— What this task involves —
The full set of records is to be reproduced verbatim.

── Excerpted records

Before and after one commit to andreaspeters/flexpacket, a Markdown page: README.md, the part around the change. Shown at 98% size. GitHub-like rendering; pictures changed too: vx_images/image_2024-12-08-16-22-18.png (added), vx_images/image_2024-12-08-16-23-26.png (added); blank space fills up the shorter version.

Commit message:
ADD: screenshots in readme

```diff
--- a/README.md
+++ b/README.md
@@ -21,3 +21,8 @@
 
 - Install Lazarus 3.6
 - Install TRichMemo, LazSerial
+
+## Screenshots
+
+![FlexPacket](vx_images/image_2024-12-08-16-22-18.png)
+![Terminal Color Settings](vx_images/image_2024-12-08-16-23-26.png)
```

────

— Exercise output —
Before and after one commit to andreaspeters/flexpacket, a Markdown page: README.md, the part around the change. Shown at 98% size. GitHub-like rendering; pictures changed too: vx_images/image_2024-12-08-16-22-18.png (added), vx_images/image_2024-12-08-16-23-26.png (added); blank space fills up the shorter version.

Commit message:
ADD: screenshots in readme

```diff
--- a/README.md
+++ b/README.md
@@ -21,3 +21,8 @@
 
 - Install Lazarus 3.6
 - Install TRichMemo, LazSerial
+
+## Screenshots
+
+![FlexPacket](vx_images/image_2024-12-08-16-22-18.png)
+![Terminal Color Settings](vx_images/image_2024-12-08-16-23-26.png)
```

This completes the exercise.